How to complete this task.
Lines that include "html" make up the answer; copy all of them from the data below.

Dataset records.
▽
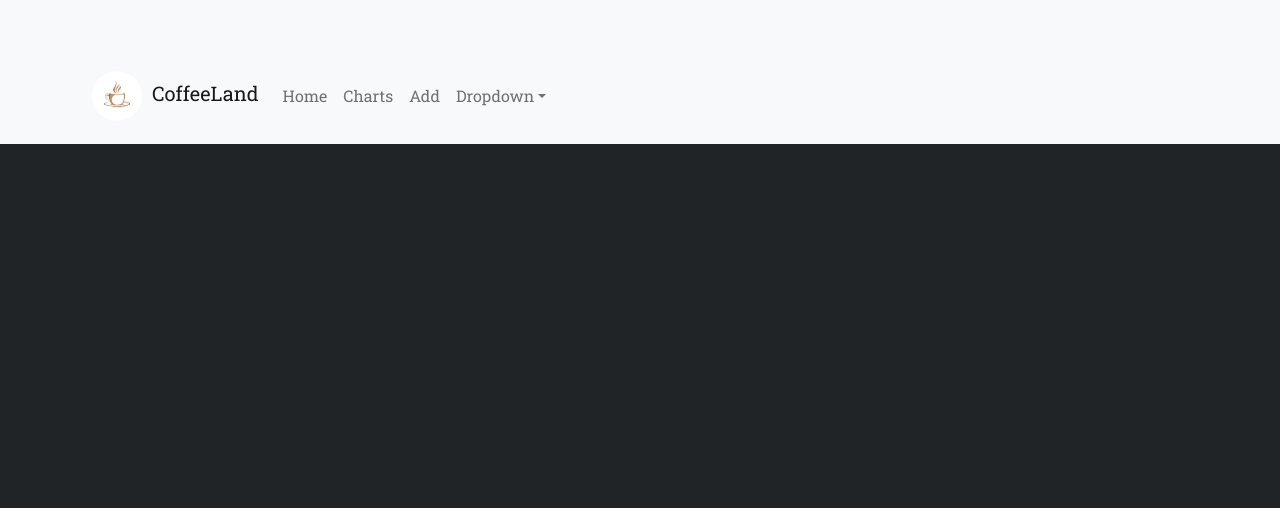
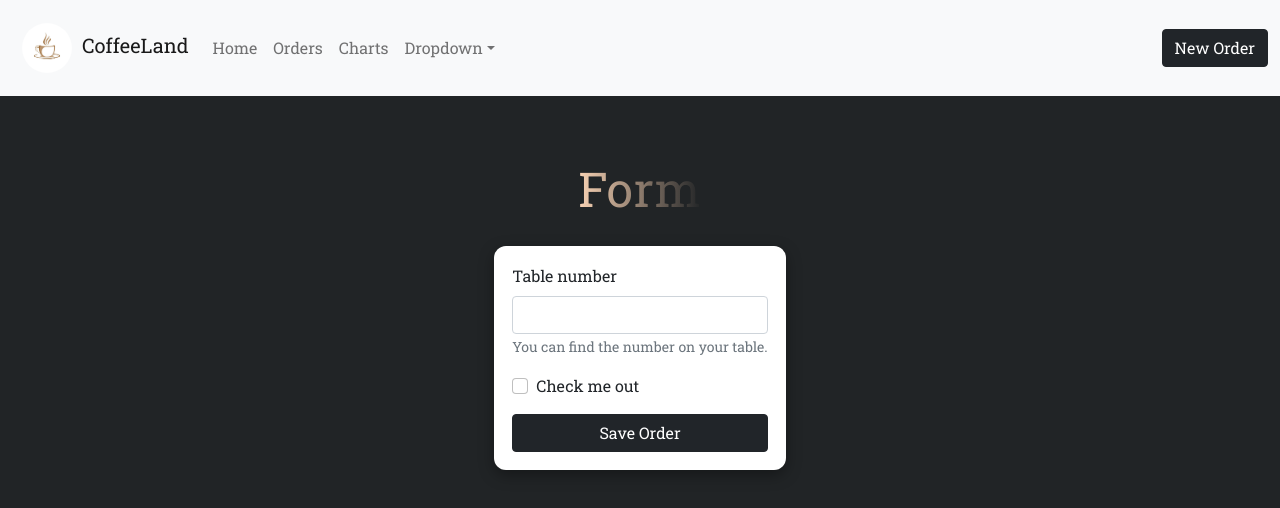
Before and after one commit to Azzam-dev/CoffeeLand, a React (Create React App) app: page /orderForm in a window 1280 px wide. Shown: the top 508 px of the page. Built offline with nearby package versions, Linux system fonts and the light colour scheme.

Commit message:
I setup a basic ordering from

```diff
--- a/src/App.css
+++ b/src/App.css
@@ -21,8 +21,7 @@
   background-color: #212426;
 }
 
-.home,
-.charts {
+.main {
   padding: 4rem;
 
   display: flex;
--- a/src/App.js
+++ b/src/App.js
@@ -1,6 +1,6 @@
 import { Routes, Route } from "react-router-dom";
 import { Navigation } from "./components";
-import { Home, Charts } from "./pages";
+import { Home, Orders, NewOrder, Charts } from "./pages";
 
 import "./App.css";
 
@@ -10,8 +10,9 @@ const App = () => {
       <Navigation />
       <Routes>
         <Route path="/" element={<Home />} />
+        <Route path="/orders" element={<Orders />} />
         <Route path="/charts" element={<Charts />} />
-        <Route path="/add" element={<h1>Add</h1>} />
+        <Route path="/orderForm" element={<NewOrder />} />
       </Routes>
       <div className="footer"></div>
     </div>
--- a/src/components/Navigation.jsx
+++ b/src/components/Navigation.jsx
@@ -1,5 +1,12 @@
 import React from "react";
-import { Image, Nav, Navbar, Container, NavDropdown } from "react-bootstrap";
+import {
+  Button,
+  Image,
+  Nav,
+  Navbar,
+  Container,
+  NavDropdown,
+} from "react-bootstrap";
 import { Link } from "react-router-dom";
 import logo from "../images/logo.jpg";
 import "bootstrap/dist/css/bootstrap.css";
@@ -8,7 +15,7 @@ import "../App.css";
 const Navigation = () => {
   return (
     <Navbar bg="light" expand="lg">
-      <Container>
+      <Container fluid>
         <Navbar.Brand as={Link} to="/">
           <Image className="logo" src={logo} roundedCircle="true" />
           CoffeeLand
@@ -19,11 +26,11 @@ const Navigation = () => {
             <Nav.Link as={Link} to="/">
               Home
             </Nav.Link>
+            <Nav.Link as={Link} to="/orders">
+              Orders
+            </Nav.Link>
             <Nav.Link as={Link} to="/charts">
               Charts
-            </Nav.Link>
-            <Nav.Link as={Link} to="/add">
-              Add
             </Nav.Link>
             <NavDropdown title="Dropdown" id="basic-nav-dropdown">
               <NavDropdown.Item href="#action/3.1">Action</NavDropdown.Item>
@@ -37,6 +44,9 @@ const Navigation = () => {
               </NavDropdown.Item>
             </NavDropdown>
           </Nav>
+          <Button variant="dark" as={Link} to="/orderForm">
+            New Order
+          </Button>
         </Navbar.Collapse>
       </Container>
     </Navbar>
--- a/src/pages/Charts.jsx
+++ b/src/pages/Charts.jsx
@@ -51,7 +51,7 @@ const Charts = () => {
   });
 
   return (
-    <div className="charts">
+    <div className="main">
       <h1>Charts</h1>
       <Bar data={coffeeData} />
     </div>
--- a/src/pages/Home.jsx
+++ b/src/pages/Home.jsx
@@ -32,7 +32,7 @@ const Home = () => {
   }, []);
 
   return (
-    <div className="home">
+    <div className="main">
       <h1>CoffeeLand</h1>
       <div className="search">
         <input
--- /dev/null
+++ b/src/pages/NewOrder.css
@@ -0,0 +1,12 @@
+.form-container {
+  background-color: white;
+  box-shadow: rgba(0, 0, 0, 0.35) 0px 5px 15px;
+  border-radius: 12px;
+  padding: 10px;
+  margin-top: 20px;
+}
+
+form {
+  justify-content: center;
+  align-items: center;
+}
--- /dev/null
+++ b/src/pages/NewOrder.jsx
@@ -0,0 +1,32 @@
+import React from "react";
+import { Form, Button } from "react-bootstrap";
+import "./NewOrder.css";
+
+const NewOrder = () => {
+  return (
+    <div className="main">
+      <h1>Form</h1>
+      <div className="form-container">
+        <Form className="p-2 w-100">
+          <Form.Group className="mb-3" controlId="formBasicEmail">
+            <Form.Label>Table number</Form.Label>
+            <Form.Control />
+            <Form.Text className="text-muted">
+              You can find the number on your table.
+            </Form.Text>
+          </Form.Group>
+          <Form.Group className="mb-3" controlId="formBasicCheckbox">
+            <Form.Check type="checkbox" label="Check me out" />
+          </Form.Group>
+          <div className="d-grid">
+            <Button variant="dark" type="submit">
+              Save Order
+            </Button>
+          </div>
+        </Form>
+      </div>
+    </div>
+  );
+};
+
+export default NewOrder;
--- /dev/null
+++ b/src/pages/Orders.jsx
@@ -0,0 +1,12 @@
+import React from "react";
+import { Button, Form } from "react-bootstrap";
+
+const Orders = () => {
+  return (
+    <div className="main">
+      <h1>Orders</h1>
+    </div>
+  );
+};
+
+export default Orders;
--- a/src/pages/index.js
+++ b/src/pages/index.js
@@ -1,2 +1,4 @@
 export { default as Home } from "./Home";
+export { default as Orders } from "./Orders";
+export { default as NewOrder } from "./NewOrder";
 export { default as Charts } from "./Charts";
```
Also changed, not shown: src/pages/Orders.css (added).
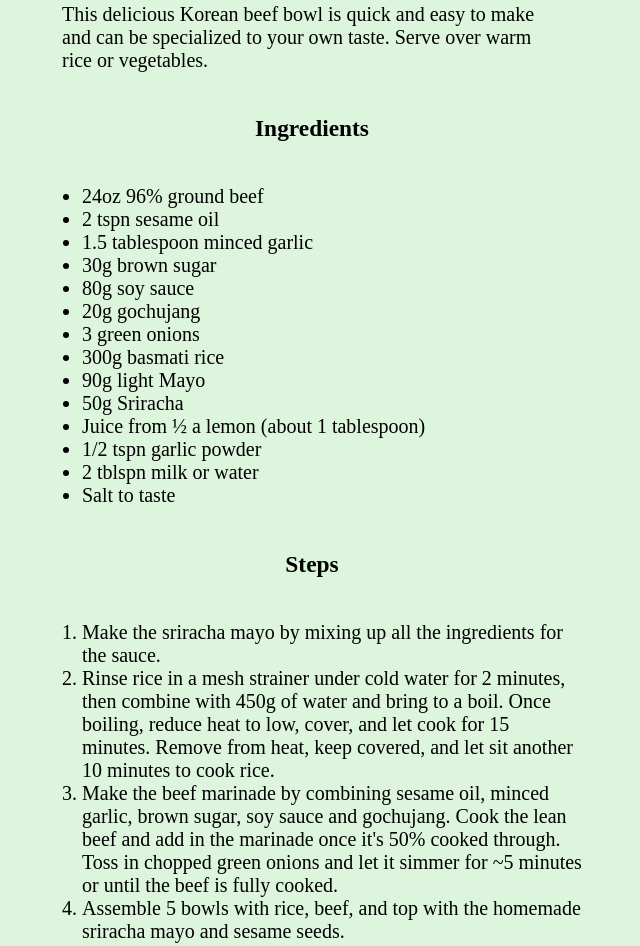
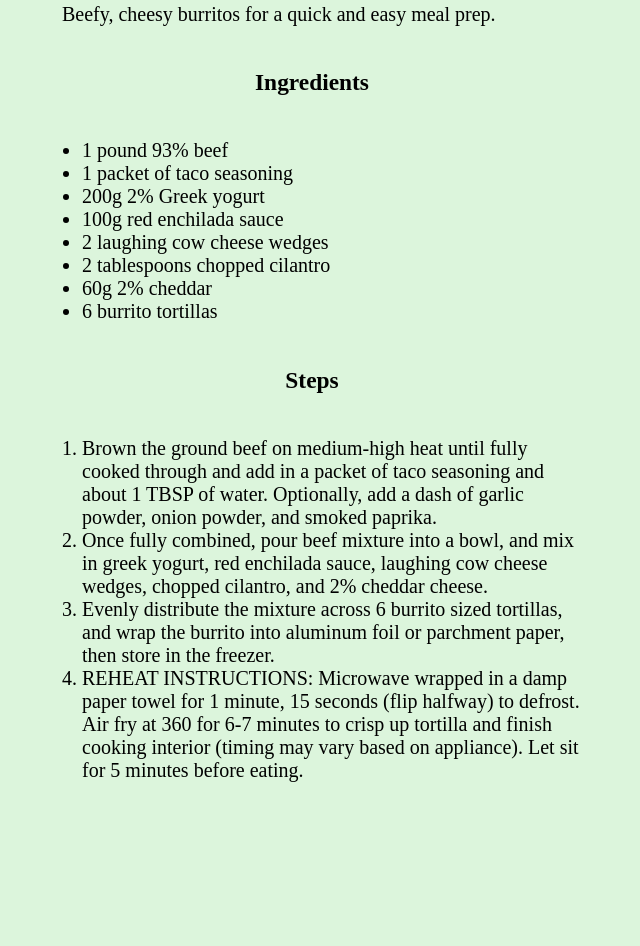
Before and after one commit to leojuroo/odin-recipes, a plain HTML site: page recipes/cheesybeefburrito.html in a window 1280 px wide. Shown: the part 515-1461 px from the top of the page, without its empty margins (338-978 px from the left). After the commit the page ends 1417 px from the top, so only its background shows below. Drawn offline with Linux system fonts and the light colour scheme.

Commit message:
Completed Odin recipes

```diff
--- a/recipes/cheesybeefburrito.html
+++ b/recipes/cheesybeefburrito.html
@@ -10,44 +10,39 @@
     <div class="content">
     <h1>Cheesy Beef Burritos</h1>
     <div class="section">
-    <img src="../images/koreanbeef.jpeg" alt="Picture of korean beef bowl"/>
+    <img src="../images/Cheesybeefburritos.png" alt="Picture of beef burritos"/>
     </div>
     <h3>Description</h3>
     <div class="section">
-    <p>This delicious Korean beef bowl is quick and easy to make and can be specialized to your own taste.
-        Serve over warm rice or vegetables.
+    <p>Beefy, cheesy burritos for a quick and easy meal prep.
     </p>
     </div>
     <h3>Ingredients</h3>
     <div class="section">
     <ul>
-        <li>24oz 96% ground beef</li>
-        <li>2 tspn sesame oil</li>
-        <li>1.5 tablespoon minced garlic</li>
-        <li>30g brown sugar</li>
-        <li>80g soy sauce</li>
-        <li>20g gochujang</li>
-        <li>3 green onions</li>
-        <li>300g basmati rice</li>
-        <li>90g light Mayo</li>
-        <li>50g Sriracha</li>
-        <li>Juice from ½ a lemon (about 1 tablespoon)</li>
-        <li>1/2 tspn garlic powder</li>
-        <li>2 tblspn milk or water</li>
-        <li>Salt to taste</li>
+        <li>1 pound 93% beef</li>
+        <li>1 packet of taco seasoning</li>
+        <li>200g 2% Greek yogurt</li>
+        <li>100g red enchilada sauce</li>
+        <li>2 laughing cow cheese wedges</li>
+        <li>2 tablespoons chopped cilantro</li>
+        <li>60g 2% cheddar</li>
+        <li>6 burrito tortillas</li>
     </ul>
     </div>
     <h3>Steps</h3>
     <div class="section">
     <ol>
-        <li>Make the sriracha mayo by mixing up all the ingredients for the sauce.</li>
-        <li>Rinse rice in a mesh strainer under cold water for 2 minutes, then combine with 450g of water and
-            bring to a boil. Once boiling, reduce heat to low, cover, and let cook for 15 minutes. Remove from
-            heat, keep covered, and let sit another 10 minutes to cook rice.</li>
-        <li>Make the beef marinade by combining sesame oil, minced garlic, brown sugar, soy sauce and
-            gochujang. Cook the lean beef and add in the marinade once it's 50% cooked through. Toss in
-            chopped green onions and let it simmer for ~5 minutes or until the beef is fully cooked.</li>
-        <li>Assemble 5 bowls with rice, beef, and top with the homemade sriracha mayo and sesame seeds.</li>
+        <li>Brown the ground beef on medium-high heat until fully cooked through and add in a packet of
+            taco seasoning and about 1 TBSP of water. Optionally, add a dash of garlic powder, onion powder,
+            and smoked paprika.</li>
+        <li>Once fully combined, pour beef mixture into a bowl, and mix in greek yogurt, red enchilada sauce,
+            laughing cow cheese wedges, chopped cilantro, and 2% cheddar cheese.</li>
+        <li>Evenly distribute the mixture across 6 burrito sized tortillas, and wrap the burrito into aluminum
+            foil or parchment paper, then store in the freezer.</li>
+        <li>REHEAT INSTRUCTIONS: Microwave wrapped in a damp paper towel for 1 minute, 15 seconds (flip
+            halfway) to defrost. Air fry at 360 for 6-7 minutes to crisp up tortilla and finish cooking interior
+            (timing may vary based on appliance). Let sit for 5 minutes before eating.</li>
     </ol>
     </div>
     </div>
```
Also changed, not shown: index.html (+5 -1 lines), recipes/pepperonipizzabagels.html (+51 -0 lines).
△
Written reply.
Before and after one commit to leojuroo/odin-recipes, a plain HTML site: page recipes/cheesybeefburrito.html in a window 1280 px wide. Shown: the part 515-1461 px from the top of the page, without its empty margins (338-978 px from the left). After the commit the page ends 1417 px from the top, so only its background shows below. Drawn offline with Linux system fonts and the light colour scheme.
--- a/recipes/cheesybeefburrito.html
+++ b/recipes/cheesybeefburrito.html
Also changed, not shown: index.html (+5 -1 lines), recipes/pepperonipizzabagels.html (+51 -0 lines).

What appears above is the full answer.